IE loves predictions. We recently took a look at some of the growth opportunities that are heading our way by 2030, as insurance becomes on-demand, private healthcare replaces the NHS, co-living and social housing replaces Commercial building space, then there’s e-scooters, EVs, pedal powered delivery for the last mile and so on.
All great stuff, but there are always a few black swans on the horizon and if we take a look at the tea leaves, we can see supply chain issues creating problems for insurers and brokers.
Toyota’s production is down about 40% globally, Audi and VW extended the summer break, Chevrolet cust back EV production in the USA and Renault announced a 17% reduction back in 2020. That drives up prices for pre-owned cars in fact, for the first time in UK history, dealers are offering owners of in-demand cars MORE than the new price they paid 18-24 months ago.
Just think about that for a second. How are you going to settle a write-off claim if you cannot source a new vehicle? The only way out is a cash offer, but even offering the 2021 brand new full list price, less the excess, isn’t going to allow the policyholder to buy a 2 year old example of their 10K miles, fully-specced up, sports car. That failure to replace the car with what the customer perceives is a fair value cash settlement, is going to create a great deal of bad feeling amongst policyholders.
Then there’s the spare parts needed to fix repairable cars. You will struggle to buy them, or rather the repair network will, because manufacturers are not making so many spares since they’ve cut production. Spares that feature chips built in may be impossible to source, which means you will have to asset strip older cars – can the insurance industry get away with that? Think of the PR downside involved.
One thing IS certain; demand will drive salvage prices upwards like a Space X rocket this winter.
We predict it, you have to plan for it. Sorry, that’s the deal.
CHIP SHORTAGE COULD PROMPT RE-PRICING ON GADGET COVER
Many car makers are scaling back production due to chip shortages and cars are all comms platforms now, so yeah, it’s a big thing. But let’s think ahead on the gadget insurance front. How can you offer like-for-like cover on smartphones and laptops if those items are in short supply?

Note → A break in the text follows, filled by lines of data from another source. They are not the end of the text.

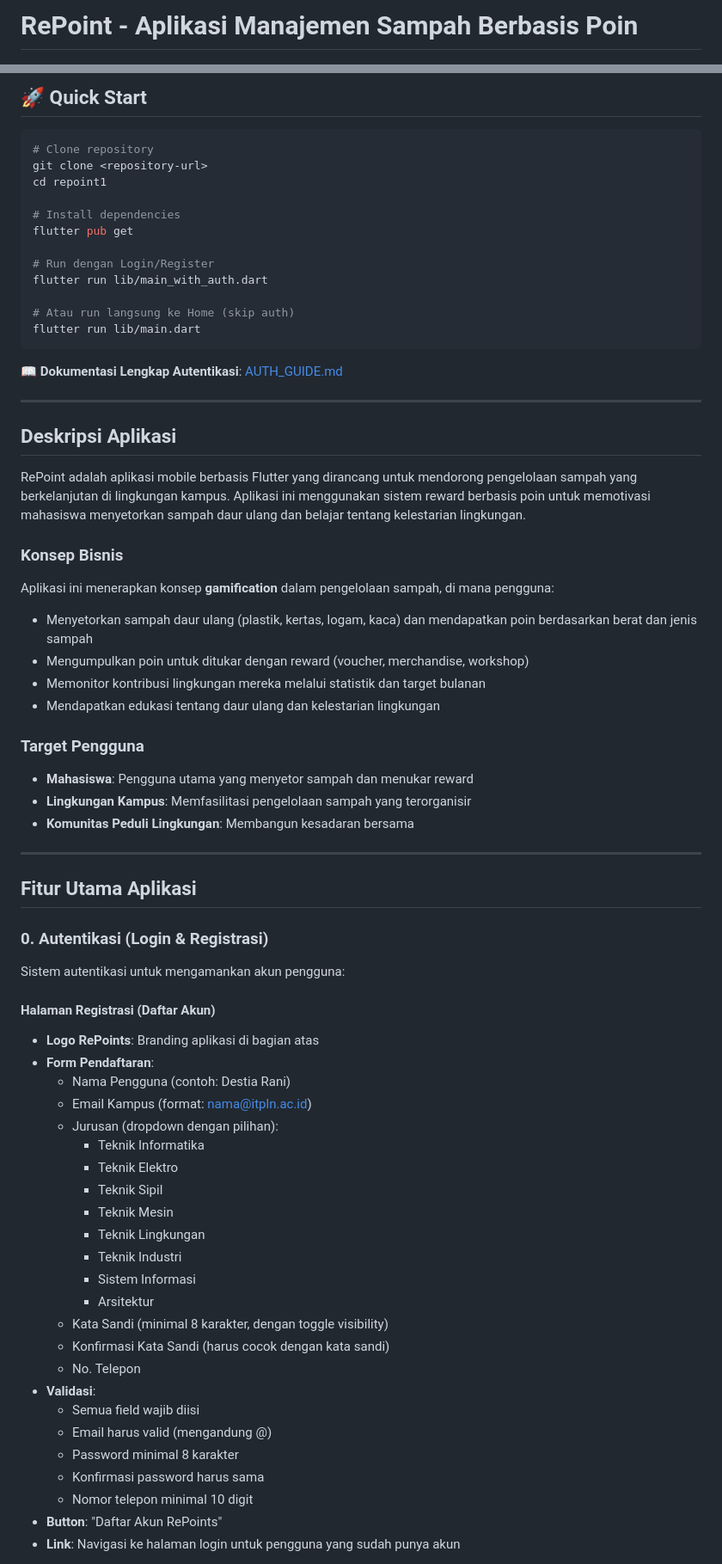
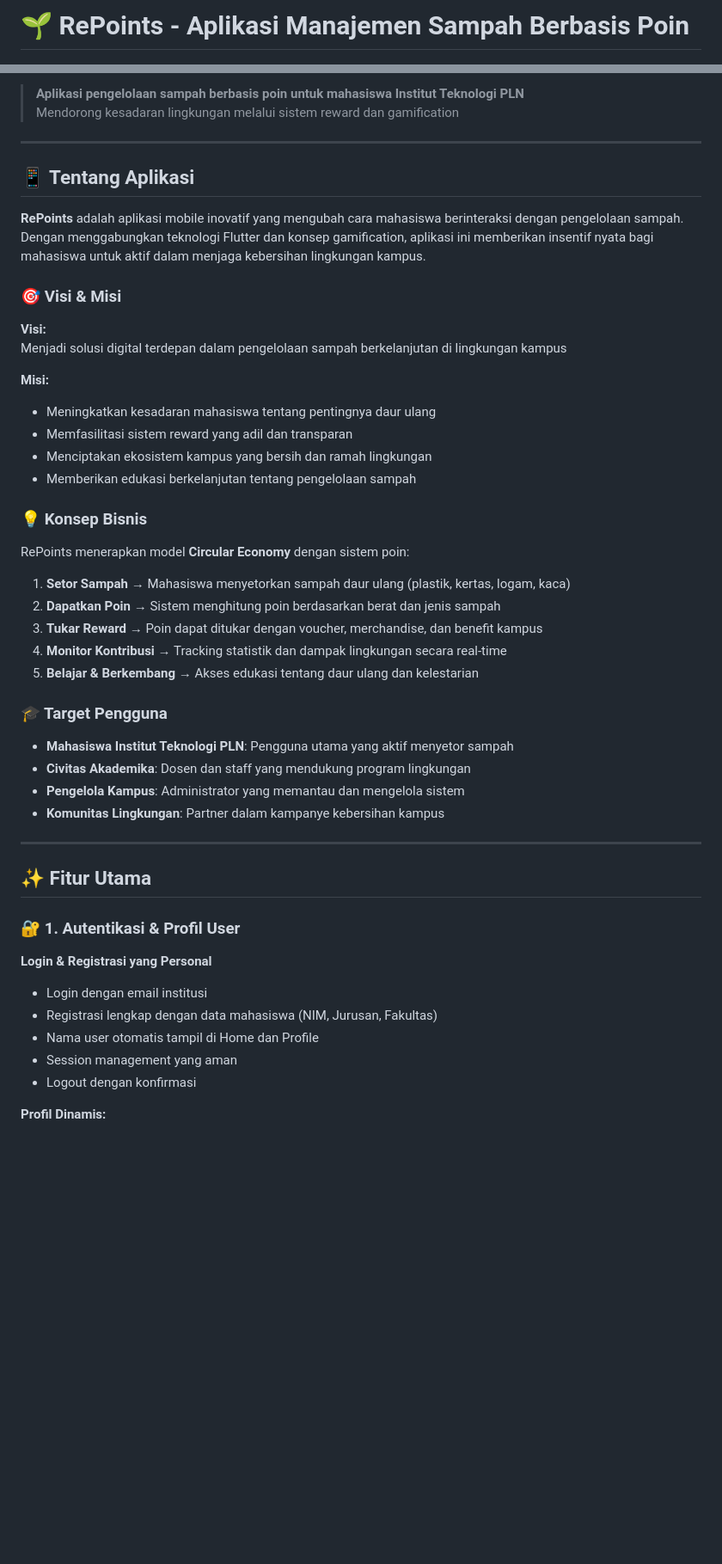
Before and after one commit to swastamita2/Repoints, a Markdown page: README.md, 2 parts joined by grey strips. Shown: that part at 86% size. GitHub-like rendering; blank space fills up the shorter version.

Commit message:
docs: Update README dengan penjelasan detail fitur aplikasi RePoints

````diff
--- a/README.md
+++ b/README.md
@@ -1,4 +1,4 @@
-# RePoint - Aplikasi Manajemen Sampah Berbasis Poin
+# 🌱 RePoints - Aplikasi Manajemen Sampah Berbasis Poin
 
 [![Flutter](https://img.shields.io/badge/Flutter-3.9.2-blue.svg)](https://flutter.dev/)
 [![Dart](https://img.shields.io/badge/Dart-3.9.2-blue.svg)](https://dart.dev/)
@@ -5,76 +6,55 @@
 
-## 🚀 Quick Start
-
-```bash
-# Clone repository
-git clone <repository-url>
-cd repoint1
-
-# Install dependencies
-flutter pub get
-
-# Run dengan Login/Register
-flutter run lib/main_with_auth.dart
-
-# Atau run langsung ke Home (skip auth)
-flutter run lib/main.dart
-```
-
-📖 **Dokumentasi Lengkap Autentikasi**: [AUTH_GUIDE.md](AUTH_GUIDE.md)
+> **Aplikasi pengelolaan sampah berbasis poin untuk mahasiswa Institut Teknologi PLN**
+> Mendorong kesadaran lingkungan melalui sistem reward dan gamification
 
 ---
 
-## Deskripsi Aplikasi
+## 📱 Tentang Aplikasi
 
-RePoint adalah aplikasi mobile berbasis Flutter yang dirancang untuk mendorong pengelolaan sampah yang berkelanjutan di lingkungan kampus. Aplikasi ini menggunakan sistem reward berbasis poin untuk memotivasi mahasiswa menyetorkan sampah daur ulang dan belajar tentang kelestarian lingkungan.
+**RePoints** adalah aplikasi mobile inovatif yang mengubah cara mahasiswa berinteraksi dengan pengelolaan sampah. Dengan menggabungkan teknologi Flutter dan konsep gamification, aplikasi ini memberikan insentif nyata bagi mahasiswa untuk aktif dalam menjaga kebersihan lingkungan kampus.
 
-### Konsep Bisnis
+### 🎯 Visi & Misi
 
-Aplikasi ini menerapkan konsep **gamification** dalam pengelolaan sampah, di mana pengguna:
+**Visi:**
+Menjadi solusi digital terdepan dalam pengelolaan sampah berkelanjutan di lingkungan kampus
 
-- Menyetorkan sampah daur ulang (plastik, kertas, logam, kaca) dan mendapatkan poin berdasarkan berat dan jenis sampah
-- Mengumpulkan poin untuk ditukar dengan reward (voucher, merchandise, workshop)
-- Memonitor kontribusi lingkungan mereka melalui statistik dan target bulanan
-- Mendapatkan edukasi tentang daur ulang dan kelestarian lingkungan
+**Misi:**
 
-### Target Pengguna
+- Meningkatkan kesadaran mahasiswa tentang pentingnya daur ulang
+- Memfasilitasi sistem reward yang adil dan transparan
+- Menciptakan ekosistem kampus yang bersih dan ramah lingkungan
+- Memberikan edukasi berkelanjutan tentang pengelolaan sampah
 
-- **Mahasiswa**: Pengguna utama yang menyetor sampah dan menukar reward
-- **Lingkungan Kampus**: Memfasilitasi pengelolaan sampah yang terorganisir
-- **Komunitas Peduli Lingkungan**: Membangun kesadaran bersama
+### 💡 Konsep Bisnis
+
+RePoints menerapkan model **Circular Economy** dengan sistem poin:
+
+1. **Setor Sampah** → Mahasiswa menyetorkan sampah daur ulang (plastik, kertas, logam, kaca)
+2. **Dapatkan Poin** → Sistem menghitung poin berdasarkan berat dan jenis sampah
+3. **Tukar Reward** → Poin dapat ditukar dengan voucher, merchandise, dan benefit kampus
+4. **Monitor Kontribusi** → Tracking statistik dan dampak lingkungan secara real-time
+5. **Belajar & Berkembang** → Akses edukasi tentang daur ulang dan kelestarian
+
+### 🎓 Target Pengguna
+
+- **Mahasiswa Institut Teknologi PLN**: Pengguna utama yang aktif menyetor sampah
+- **Civitas Akademika**: Dosen dan staff yang mendukung program lingkungan
+- **Pengelola Kampus**: Administrator yang memantau dan mengelola sistem
+- **Komunitas Lingkungan**: Partner dalam kampanye kebersihan kampus
 
 ---
 
-## Fitur Utama Aplikasi
+## ✨ Fitur Utama
 
-### 0. **Autentikasi (Login & Registrasi)**
+### 🔐 1. Autentikasi & Profil User
 
-Sistem autentikasi untuk mengamankan akun pengguna:
+**Login & Registrasi yang Personal**
 
-#### **Halaman Registrasi (Daftar Akun)**
+- Login dengan email institusi
+- Registrasi lengkap dengan data mahasiswa (NIM, Jurusan, Fakultas)
+- Nama user otomatis tampil di Home dan Profile
+- Session management yang aman
+- Logout dengan konfirmasi
 
-- **Logo RePoints**: Branding aplikasi di bagian atas
-- **Form Pendaftaran**:
-  - Nama Pengguna (contoh: Destia Rani)
-  - Email Kampus (format: nama@itpln.ac.id)
-  - Jurusan (dropdown dengan pilihan):
-    - Teknik Informatika
-    - Teknik Elektro
-    - Teknik Sipil
-    - Teknik Mesin
-    - Teknik Lingkungan
-    - Teknik Industri
-    - Sistem Informasi
-    - Arsitektur
-  - Kata Sandi (minimal 8 karakter, dengan toggle visibility)
-  - Konfirmasi Kata Sandi (harus cocok dengan kata sandi)
-  - No. Telepon
-- **Validasi**:
-  - Semua field wajib diisi
-  - Email harus valid (mengandung @)
-  - Password minimal 8 karakter
-  - Konfirmasi password harus sama
-  - Nomor telepon minimal 10 digit
-- **Button**: "Daftar Akun RePoints"
-- **Link**: Navigasi ke halaman login untuk pengguna yang sudah punya akun
+**Profil Dinamis:**
 
````
Also changed, not shown: other parts of README.md (+214 -103 lines).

The chip market for phones and games consoles isn’t the same as the car market, but the general feeling from trade press right now is that cheaper smartphones, laptops and games systems will slowly vanish, as the high end stuff becomes more profitable in an era of higher priced chips.
The Guardian reported earlier in 2021 regarding the soaring cost of builder’s materials. Paint, copper, wood – everything – has been going up, sometimes by as much as 80%.
Now think that trhough a winter storm season and lots of property damage next February. The housing market is overheated right now, so you will struggle to find builders to carry out rapid repairs, then on top of that problem, the materials to replace flooded basements, kitchens or outbuildings, will be harder to come by.
Again, re-pricing the risk is the most likely scenario.
On the upside, the deliberate rationing of care by the NHS is prompting a huge uptake of private medical insurance schemes. But things like a basic shortage of blood test kits, hospital grade beds, or many other essentials, will all conspire to make pricing healthcare cover a difficult task in 2022.
It isn’t just that demand that will rise higher, so too will consumer expectations as regards rapid diagnosis, consultations and treatments. If insurers are to deliver on their promise to help policyholders avoid the endless bureaucracy, closed GP surgeries and dangerous delays inherent within the NHS, then they must ensure that their supply chains are robust enough to deal with peaks in demand. As a great deal of medical equipment is actually manufactured in China and distributed by UK based importers and retailers, that won’t be easy.
CULTURAL REVOLUTION IN CHINA
Get set for a bumpy ride next year, because the in the humble opinion of IE mag, the supply chain volatility is just starting to ramp up.
For decades the UK has enjoyed cheap parts and goods from China, plus cheap labour from the EU and elsewhere and it’s pretty obvious that those days are over. China now has a middle class earning comparable wages to those in the UK public sector. Chinese owned brands like MG and Volvo are not selling cheap cars, they leave that game to Renault or GM.
Women in China are being encouraged to have three children not one. That means fewer women in the workplace and an acceptance that a strong family life is actually a good thing. Expect reduced working hours, more leave, a better work-life balance, to become part of Chinese culture.
China is also busy economically colonising Africa and other parts of the globe for the raw materials and arable land there. They are one of the biggest investors in South American lithium extraction for example. Again, that is bound to lead to pressure on the global car supply chain as China begins to effectively set the price of EV battery packs in the future. If you look at how China is playing off Egypt and other countries on the Nile dam projects, you can see that the supply of water – and hydro-electric power – may become a bargaining chip that could be the ultimate supply chain problem for millions of people.
In short, we live during interesting times. It’s going to get very competitive.